Maududi was not a prophet. Like all other ordinary humans, he was prone to error and he did, not necessarily in this book. His method of analysis and critical style of writing can be debated. Similarly, Maududi’s criteria to classify which historical narration is weak and which is strong is debatable too. But, outrightly negating Maududi’s work (Khilafat-o-Mulukiyat) is nothing but a deep deception and dishonesty of an unimaginable level. Every year in the month of Muharram al-Haram (first moth of Islamic calendar) the debate around the historical incident of Karbala heats up the atmosphere. Ironically, some “sunni” ulama start advocating Yazid as a true leader of believers and implicitly blaming Imam Hussain for being on the wrong side of the equation. This is condemnable in all possible words. In this situation, it is our responsibility to communicate the factual history to our coming generations without adding colours.

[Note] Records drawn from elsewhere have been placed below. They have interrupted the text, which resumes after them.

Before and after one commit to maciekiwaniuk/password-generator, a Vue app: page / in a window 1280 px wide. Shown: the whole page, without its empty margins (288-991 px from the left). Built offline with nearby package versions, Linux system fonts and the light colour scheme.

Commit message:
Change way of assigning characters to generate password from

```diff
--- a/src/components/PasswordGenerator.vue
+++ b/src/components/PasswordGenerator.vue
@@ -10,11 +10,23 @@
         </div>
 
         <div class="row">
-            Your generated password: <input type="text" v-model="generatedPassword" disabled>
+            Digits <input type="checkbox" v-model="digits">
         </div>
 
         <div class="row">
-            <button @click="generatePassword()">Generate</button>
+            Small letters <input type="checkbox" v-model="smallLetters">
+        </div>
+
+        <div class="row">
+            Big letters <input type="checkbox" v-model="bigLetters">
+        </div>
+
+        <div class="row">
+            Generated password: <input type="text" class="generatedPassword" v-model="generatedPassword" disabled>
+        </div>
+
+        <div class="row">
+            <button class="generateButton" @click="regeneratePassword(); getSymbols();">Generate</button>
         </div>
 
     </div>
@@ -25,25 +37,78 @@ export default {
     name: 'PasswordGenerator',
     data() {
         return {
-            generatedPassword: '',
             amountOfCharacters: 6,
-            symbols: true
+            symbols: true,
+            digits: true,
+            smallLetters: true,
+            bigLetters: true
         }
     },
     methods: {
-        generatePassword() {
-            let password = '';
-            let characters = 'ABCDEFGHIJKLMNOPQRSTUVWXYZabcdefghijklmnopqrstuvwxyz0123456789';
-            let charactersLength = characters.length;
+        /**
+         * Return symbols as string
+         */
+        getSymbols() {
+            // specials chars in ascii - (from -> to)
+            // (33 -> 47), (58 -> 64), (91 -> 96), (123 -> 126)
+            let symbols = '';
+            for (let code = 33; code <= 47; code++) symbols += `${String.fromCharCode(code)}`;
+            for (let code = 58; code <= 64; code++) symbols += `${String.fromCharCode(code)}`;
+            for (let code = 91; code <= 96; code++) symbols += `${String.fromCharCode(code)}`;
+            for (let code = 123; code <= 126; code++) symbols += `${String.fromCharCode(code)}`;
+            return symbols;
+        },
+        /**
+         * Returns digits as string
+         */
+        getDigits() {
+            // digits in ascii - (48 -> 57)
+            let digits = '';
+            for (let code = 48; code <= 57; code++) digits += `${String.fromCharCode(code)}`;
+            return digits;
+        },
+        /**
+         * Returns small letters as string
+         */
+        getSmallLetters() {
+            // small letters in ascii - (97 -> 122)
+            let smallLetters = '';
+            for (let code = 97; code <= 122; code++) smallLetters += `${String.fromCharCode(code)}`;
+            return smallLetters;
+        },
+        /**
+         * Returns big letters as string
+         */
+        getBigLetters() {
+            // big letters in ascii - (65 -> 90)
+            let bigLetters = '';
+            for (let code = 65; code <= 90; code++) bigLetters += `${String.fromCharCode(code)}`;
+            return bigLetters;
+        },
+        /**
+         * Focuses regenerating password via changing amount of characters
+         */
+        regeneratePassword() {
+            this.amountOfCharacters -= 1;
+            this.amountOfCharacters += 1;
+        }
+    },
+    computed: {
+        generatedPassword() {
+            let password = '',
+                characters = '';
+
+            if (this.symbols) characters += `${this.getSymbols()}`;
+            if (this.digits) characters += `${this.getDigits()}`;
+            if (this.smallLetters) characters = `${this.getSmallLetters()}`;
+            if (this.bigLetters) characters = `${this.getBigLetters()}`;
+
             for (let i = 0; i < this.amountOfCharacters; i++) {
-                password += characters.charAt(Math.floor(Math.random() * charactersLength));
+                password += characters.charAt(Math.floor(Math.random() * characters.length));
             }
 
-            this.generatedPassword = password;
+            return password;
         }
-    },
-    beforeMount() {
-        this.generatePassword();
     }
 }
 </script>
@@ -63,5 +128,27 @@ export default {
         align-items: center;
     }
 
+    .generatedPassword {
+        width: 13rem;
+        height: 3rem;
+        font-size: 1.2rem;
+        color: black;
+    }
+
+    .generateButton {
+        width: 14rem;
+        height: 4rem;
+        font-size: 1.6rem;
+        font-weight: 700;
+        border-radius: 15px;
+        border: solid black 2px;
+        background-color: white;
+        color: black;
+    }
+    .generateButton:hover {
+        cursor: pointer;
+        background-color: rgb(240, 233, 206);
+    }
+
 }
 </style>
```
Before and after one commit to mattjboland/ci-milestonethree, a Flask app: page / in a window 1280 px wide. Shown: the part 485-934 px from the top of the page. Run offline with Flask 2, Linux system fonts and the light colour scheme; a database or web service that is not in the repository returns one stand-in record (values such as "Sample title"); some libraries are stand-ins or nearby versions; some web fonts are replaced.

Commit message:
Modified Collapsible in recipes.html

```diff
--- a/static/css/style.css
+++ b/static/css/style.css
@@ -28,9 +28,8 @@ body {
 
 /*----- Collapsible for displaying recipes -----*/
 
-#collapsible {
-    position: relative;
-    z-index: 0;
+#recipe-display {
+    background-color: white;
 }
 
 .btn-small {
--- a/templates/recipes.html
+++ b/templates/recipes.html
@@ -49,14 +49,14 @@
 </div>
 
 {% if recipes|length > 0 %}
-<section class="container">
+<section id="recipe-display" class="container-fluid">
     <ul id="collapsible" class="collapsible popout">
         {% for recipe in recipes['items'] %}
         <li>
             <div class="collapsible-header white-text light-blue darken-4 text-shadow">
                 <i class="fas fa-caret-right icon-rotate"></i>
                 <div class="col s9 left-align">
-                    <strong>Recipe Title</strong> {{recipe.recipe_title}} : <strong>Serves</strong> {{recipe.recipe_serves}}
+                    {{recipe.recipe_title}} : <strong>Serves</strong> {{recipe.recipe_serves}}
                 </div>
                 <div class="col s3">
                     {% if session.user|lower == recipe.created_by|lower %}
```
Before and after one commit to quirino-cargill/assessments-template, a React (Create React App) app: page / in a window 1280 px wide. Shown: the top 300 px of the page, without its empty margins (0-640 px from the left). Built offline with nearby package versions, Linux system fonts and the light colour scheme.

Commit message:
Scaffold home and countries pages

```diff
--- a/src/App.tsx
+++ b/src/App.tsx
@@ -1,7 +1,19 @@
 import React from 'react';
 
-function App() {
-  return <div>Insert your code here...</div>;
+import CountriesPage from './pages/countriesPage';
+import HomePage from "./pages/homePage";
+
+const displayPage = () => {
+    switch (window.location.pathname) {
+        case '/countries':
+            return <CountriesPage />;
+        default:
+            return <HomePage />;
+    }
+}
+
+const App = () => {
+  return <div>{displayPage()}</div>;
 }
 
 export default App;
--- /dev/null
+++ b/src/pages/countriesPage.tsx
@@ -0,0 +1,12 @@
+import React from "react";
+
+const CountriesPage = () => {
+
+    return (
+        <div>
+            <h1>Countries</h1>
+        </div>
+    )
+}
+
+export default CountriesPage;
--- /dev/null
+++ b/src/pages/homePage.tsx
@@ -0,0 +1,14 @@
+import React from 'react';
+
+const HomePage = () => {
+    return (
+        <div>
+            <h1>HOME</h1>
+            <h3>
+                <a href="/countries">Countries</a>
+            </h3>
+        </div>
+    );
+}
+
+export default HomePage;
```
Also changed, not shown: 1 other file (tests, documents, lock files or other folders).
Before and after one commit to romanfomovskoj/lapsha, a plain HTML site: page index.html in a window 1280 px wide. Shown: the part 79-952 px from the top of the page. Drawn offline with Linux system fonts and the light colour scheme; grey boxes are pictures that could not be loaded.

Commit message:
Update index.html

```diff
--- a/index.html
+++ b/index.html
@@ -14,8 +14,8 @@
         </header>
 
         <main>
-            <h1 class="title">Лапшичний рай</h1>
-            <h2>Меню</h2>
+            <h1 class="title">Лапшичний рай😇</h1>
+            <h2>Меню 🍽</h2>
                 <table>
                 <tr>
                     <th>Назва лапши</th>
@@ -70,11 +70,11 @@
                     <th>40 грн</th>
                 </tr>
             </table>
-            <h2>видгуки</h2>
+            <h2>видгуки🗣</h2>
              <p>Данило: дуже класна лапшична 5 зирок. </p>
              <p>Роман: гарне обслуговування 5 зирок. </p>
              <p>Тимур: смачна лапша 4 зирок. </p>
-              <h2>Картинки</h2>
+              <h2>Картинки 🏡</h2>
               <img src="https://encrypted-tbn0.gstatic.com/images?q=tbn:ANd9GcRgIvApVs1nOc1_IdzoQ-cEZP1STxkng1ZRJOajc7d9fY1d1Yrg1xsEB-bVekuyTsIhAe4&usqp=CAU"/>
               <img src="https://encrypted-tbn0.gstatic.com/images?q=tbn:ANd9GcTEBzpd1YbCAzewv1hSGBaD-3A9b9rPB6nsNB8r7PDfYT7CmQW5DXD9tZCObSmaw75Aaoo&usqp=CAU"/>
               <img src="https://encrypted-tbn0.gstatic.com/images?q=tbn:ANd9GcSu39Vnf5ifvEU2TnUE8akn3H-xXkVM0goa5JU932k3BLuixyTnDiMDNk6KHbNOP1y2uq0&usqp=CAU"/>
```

We must have this courage to tell them that, companions were “the best” group of people on the face of earth but they were “humans” and humans, except prophets, are prone to make mistakes. We must have this courage to describe “wrong as wrong” so that the light “Truth” can be distinguished from glitters of “Falsehood”. If we are comfortable with playing ‘emotions’, then for invalidating the effect of one single truth, we have to create thousands of emotional tricks. But, we must not forget that tricks, by default, are not and can never be a permanent solution.
Author is Research Scholar,at Centre of Central Asian Studies,University of Kashmir,